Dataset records
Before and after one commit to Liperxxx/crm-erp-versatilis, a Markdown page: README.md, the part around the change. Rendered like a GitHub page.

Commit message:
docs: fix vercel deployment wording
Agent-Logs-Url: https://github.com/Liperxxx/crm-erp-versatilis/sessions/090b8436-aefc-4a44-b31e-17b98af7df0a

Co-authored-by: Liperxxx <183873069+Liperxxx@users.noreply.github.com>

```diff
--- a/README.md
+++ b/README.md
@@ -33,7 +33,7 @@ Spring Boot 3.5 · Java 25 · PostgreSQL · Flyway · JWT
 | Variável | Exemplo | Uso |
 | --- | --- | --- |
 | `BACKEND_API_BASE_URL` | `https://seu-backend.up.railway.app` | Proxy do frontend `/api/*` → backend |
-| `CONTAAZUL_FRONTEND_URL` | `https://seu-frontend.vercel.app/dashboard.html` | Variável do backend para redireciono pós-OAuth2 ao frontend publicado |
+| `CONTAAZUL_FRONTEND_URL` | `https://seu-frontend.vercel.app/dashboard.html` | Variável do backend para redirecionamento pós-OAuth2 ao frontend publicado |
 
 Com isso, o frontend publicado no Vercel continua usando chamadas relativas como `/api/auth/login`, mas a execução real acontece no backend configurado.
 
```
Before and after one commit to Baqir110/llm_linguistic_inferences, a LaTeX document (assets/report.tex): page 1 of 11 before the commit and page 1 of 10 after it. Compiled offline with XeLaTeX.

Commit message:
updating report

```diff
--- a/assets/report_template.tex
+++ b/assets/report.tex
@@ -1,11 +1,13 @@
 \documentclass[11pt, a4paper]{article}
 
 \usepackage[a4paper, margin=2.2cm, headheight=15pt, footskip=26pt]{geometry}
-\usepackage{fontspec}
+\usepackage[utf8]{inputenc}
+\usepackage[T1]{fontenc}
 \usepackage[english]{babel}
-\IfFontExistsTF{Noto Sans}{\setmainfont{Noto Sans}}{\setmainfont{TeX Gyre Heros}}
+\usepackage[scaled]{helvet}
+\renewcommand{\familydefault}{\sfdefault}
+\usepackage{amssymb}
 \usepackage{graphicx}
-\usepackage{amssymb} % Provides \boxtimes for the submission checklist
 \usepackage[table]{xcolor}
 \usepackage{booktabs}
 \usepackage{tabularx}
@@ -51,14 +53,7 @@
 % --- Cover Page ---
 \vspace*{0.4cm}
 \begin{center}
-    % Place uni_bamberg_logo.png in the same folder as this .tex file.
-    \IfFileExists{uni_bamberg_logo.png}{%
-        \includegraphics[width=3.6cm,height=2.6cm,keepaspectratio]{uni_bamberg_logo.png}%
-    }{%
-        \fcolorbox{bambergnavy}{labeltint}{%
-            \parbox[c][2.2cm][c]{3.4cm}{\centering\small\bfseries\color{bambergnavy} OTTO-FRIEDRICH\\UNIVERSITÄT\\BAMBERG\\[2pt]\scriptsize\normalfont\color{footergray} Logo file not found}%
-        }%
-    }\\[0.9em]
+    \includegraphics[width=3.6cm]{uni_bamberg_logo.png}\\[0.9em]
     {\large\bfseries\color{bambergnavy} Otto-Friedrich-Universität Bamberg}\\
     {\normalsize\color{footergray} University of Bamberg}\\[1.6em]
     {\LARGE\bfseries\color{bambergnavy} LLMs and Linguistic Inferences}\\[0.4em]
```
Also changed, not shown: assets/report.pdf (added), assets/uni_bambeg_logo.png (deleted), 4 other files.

▸ **Brief**: The whole of the data above must be given again, unaltered and complete.

▸ **Exercise output**:
Before and after one commit to Liperxxx/crm-erp-versatilis, a Markdown page: README.md, the part around the change. Rendered like a GitHub page.

Commit message:
docs: fix vercel deployment wording
Agent-Logs-Url: https://github.com/Liperxxx/crm-erp-versatilis/sessions/090b8436-aefc-4a44-b31e-17b98af7df0a

Co-authored-by: Liperxxx <183873069+Liperxxx@users.noreply.github.com>

```diff
--- a/README.md
+++ b/README.md
@@ -33,7 +33,7 @@ Spring Boot 3.5 · Java 25 · PostgreSQL · Flyway · JWT
 | Variável | Exemplo | Uso |
 | --- | --- | --- |
 | `BACKEND_API_BASE_URL` | `https://seu-backend.up.railway.app` | Proxy do frontend `/api/*` → backend |
-| `CONTAAZUL_FRONTEND_URL` | `https://seu-frontend.vercel.app/dashboard.html` | Variável do backend para redireciono pós-OAuth2 ao frontend publicado |
+| `CONTAAZUL_FRONTEND_URL` | `https://seu-frontend.vercel.app/dashboard.html` | Variável do backend para redirecionamento pós-OAuth2 ao frontend publicado |
 
 Com isso, o frontend publicado no Vercel continua usando chamadas relativas como `/api/auth/login`, mas a execução real acontece no backend configurado.
 
```
Before and after one commit to Baqir110/llm_linguistic_inferences, a LaTeX document (assets/report.tex): page 1 of 11 before the commit and page 1 of 10 after it. Compiled offline with XeLaTeX.

Commit message:
updating report

```diff
--- a/assets/report_template.tex
+++ b/assets/report.tex
@@ -1,11 +1,13 @@
 \documentclass[11pt, a4paper]{article}
 
 \usepackage[a4paper, margin=2.2cm, headheight=15pt, footskip=26pt]{geometry}
-\usepackage{fontspec}
+\usepackage[utf8]{inputenc}
+\usepackage[T1]{fontenc}
 \usepackage[english]{babel}
-\IfFontExistsTF{Noto Sans}{\setmainfont{Noto Sans}}{\setmainfont{TeX Gyre Heros}}
+\usepackage[scaled]{helvet}
+\renewcommand{\familydefault}{\sfdefault}
+\usepackage{amssymb}
 \usepackage{graphicx}
-\usepackage{amssymb} % Provides \boxtimes for the submission checklist
 \usepackage[table]{xcolor}
 \usepackage{booktabs}
 \usepackage{tabularx}
@@ -51,14 +53,7 @@
 % --- Cover Page ---
 \vspace*{0.4cm}
 \begin{center}
-    % Place uni_bamberg_logo.png in the same folder as this .tex file.
-    \IfFileExists{uni_bamberg_logo.png}{%
-        \includegraphics[width=3.6cm,height=2.6cm,keepaspectratio]{uni_bamberg_logo.png}%
-    }{%
-        \fcolorbox{bambergnavy}{labeltint}{%
-            \parbox[c][2.2cm][c]{3.4cm}{\centering\small\bfseries\color{bambergnavy} OTTO-FRIEDRICH\\UNIVERSITÄT\\BAMBERG\\[2pt]\scriptsize\normalfont\color{footergray} Logo file not found}%
-        }%
-    }\\[0.9em]
+    \includegraphics[width=3.6cm]{uni_bamberg_logo.png}\\[0.9em]
     {\large\bfseries\color{bambergnavy} Otto-Friedrich-Universität Bamberg}\\
     {\normalsize\color{footergray} University of Bamberg}\\[1.6em]
     {\LARGE\bfseries\color{bambergnavy} LLMs and Linguistic Inferences}\\[0.4em]
```
Also changed, not shown: assets/report.pdf (added), assets/uni_bambeg_logo.png (deleted), 4 other files.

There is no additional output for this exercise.